[[ The data, beginning ]]

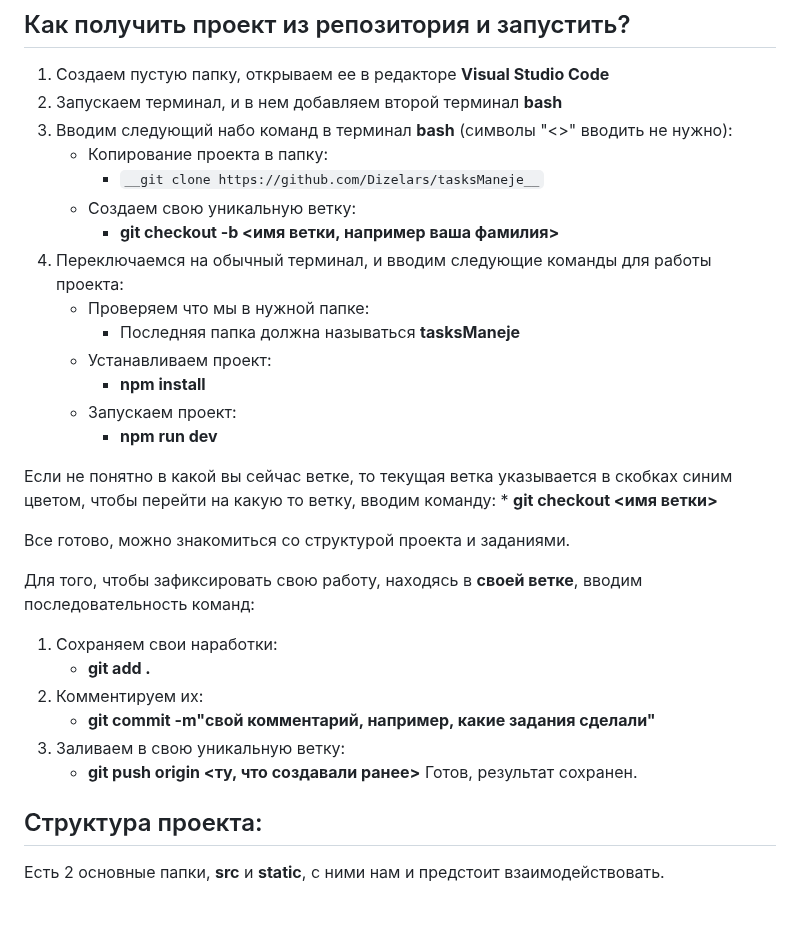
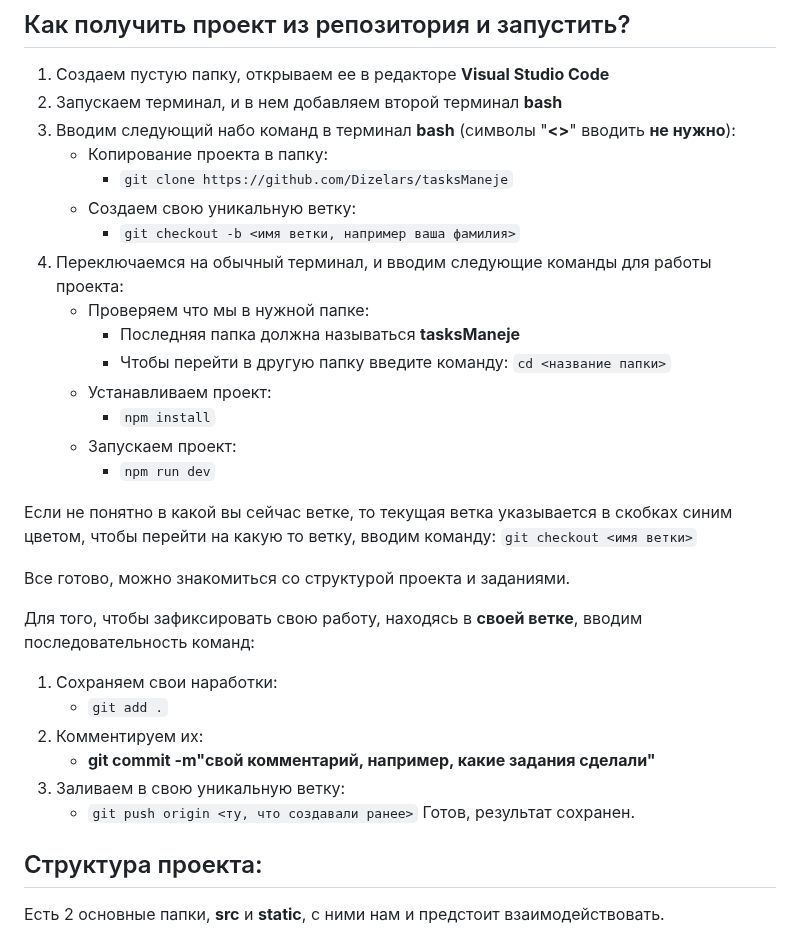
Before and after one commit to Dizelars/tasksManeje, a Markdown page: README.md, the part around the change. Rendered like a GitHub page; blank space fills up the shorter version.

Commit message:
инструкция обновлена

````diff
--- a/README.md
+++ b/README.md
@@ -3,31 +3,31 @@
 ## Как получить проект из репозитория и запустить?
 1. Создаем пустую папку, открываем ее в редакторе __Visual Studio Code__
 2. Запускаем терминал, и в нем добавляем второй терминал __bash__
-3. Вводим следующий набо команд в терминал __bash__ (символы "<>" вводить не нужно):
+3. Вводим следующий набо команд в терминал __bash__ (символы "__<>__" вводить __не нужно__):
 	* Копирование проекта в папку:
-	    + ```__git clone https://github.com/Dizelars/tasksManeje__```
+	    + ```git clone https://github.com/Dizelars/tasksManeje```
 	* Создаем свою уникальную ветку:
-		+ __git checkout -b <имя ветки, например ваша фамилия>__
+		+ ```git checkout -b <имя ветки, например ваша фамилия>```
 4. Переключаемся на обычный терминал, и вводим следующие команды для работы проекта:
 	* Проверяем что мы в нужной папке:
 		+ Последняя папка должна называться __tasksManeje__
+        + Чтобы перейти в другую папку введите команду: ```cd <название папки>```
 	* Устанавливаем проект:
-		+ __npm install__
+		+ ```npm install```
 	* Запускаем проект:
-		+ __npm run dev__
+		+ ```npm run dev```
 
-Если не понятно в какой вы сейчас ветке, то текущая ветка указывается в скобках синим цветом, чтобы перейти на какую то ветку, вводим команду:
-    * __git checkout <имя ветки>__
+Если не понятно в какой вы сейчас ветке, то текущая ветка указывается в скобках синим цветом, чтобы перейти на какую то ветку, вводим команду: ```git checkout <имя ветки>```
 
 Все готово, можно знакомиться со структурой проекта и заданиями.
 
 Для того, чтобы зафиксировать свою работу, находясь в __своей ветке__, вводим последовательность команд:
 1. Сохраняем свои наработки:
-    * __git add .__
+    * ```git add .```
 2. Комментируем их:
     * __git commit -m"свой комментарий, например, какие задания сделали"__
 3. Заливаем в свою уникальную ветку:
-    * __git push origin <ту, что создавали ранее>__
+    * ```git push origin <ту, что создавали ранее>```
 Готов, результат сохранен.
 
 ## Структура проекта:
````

[[ The data, end ]]

● **Work item**: Please reproduce every record exactly, leaving the pictures out.

● **Reply to the task**:
Before and after one commit to Dizelars/tasksManeje, a Markdown page: README.md, the part around the change. Rendered like a GitHub page; blank space fills up the shorter version.

Commit message:
инструкция обновлена

````diff
--- a/README.md
+++ b/README.md
@@ -3,31 +3,31 @@
 ## Как получить проект из репозитория и запустить?
 1. Создаем пустую папку, открываем ее в редакторе __Visual Studio Code__
 2. Запускаем терминал, и в нем добавляем второй терминал __bash__
-3. Вводим следующий набо команд в терминал __bash__ (символы "<>" вводить не нужно):
+3. Вводим следующий набо команд в терминал __bash__ (символы "__<>__" вводить __не нужно__):
 	* Копирование проекта в папку:
-	    + ```__git clone https://github.com/Dizelars/tasksManeje__```
+	    + ```git clone https://github.com/Dizelars/tasksManeje```
 	* Создаем свою уникальную ветку:
-		+ __git checkout -b <имя ветки, например ваша фамилия>__
+		+ ```git checkout -b <имя ветки, например ваша фамилия>```
 4. Переключаемся на обычный терминал, и вводим следующие команды для работы проекта:
 	* Проверяем что мы в нужной папке:
 		+ Последняя папка должна называться __tasksManeje__
+        + Чтобы перейти в другую папку введите команду: ```cd <название папки>```
 	* Устанавливаем проект:
-		+ __npm install__
+		+ ```npm install```
 	* Запускаем проект:
-		+ __npm run dev__
+		+ ```npm run dev```
 
-Если не понятно в какой вы сейчас ветке, то текущая ветка указывается в скобках синим цветом, чтобы перейти на какую то ветку, вводим команду:
-    * __git checkout <имя ветки>__
+Если не понятно в какой вы сейчас ветке, то текущая ветка указывается в скобках синим цветом, чтобы перейти на какую то ветку, вводим команду: ```git checkout <имя ветки>```
 
 Все готово, можно знакомиться со структурой проекта и заданиями.
 
 Для того, чтобы зафиксировать свою работу, находясь в __своей ветке__, вводим последовательность команд:
 1. Сохраняем свои наработки:
-    * __git add .__
+    * ```git add .```
 2. Комментируем их:
     * __git commit -m"свой комментарий, например, какие задания сделали"__
 3. Заливаем в свою уникальную ветку:
-    * __git push origin <ту, что создавали ранее>__
+    * ```git push origin <ту, что создавали ранее>```
 Готов, результат сохранен.
 
 ## Структура проекта:
````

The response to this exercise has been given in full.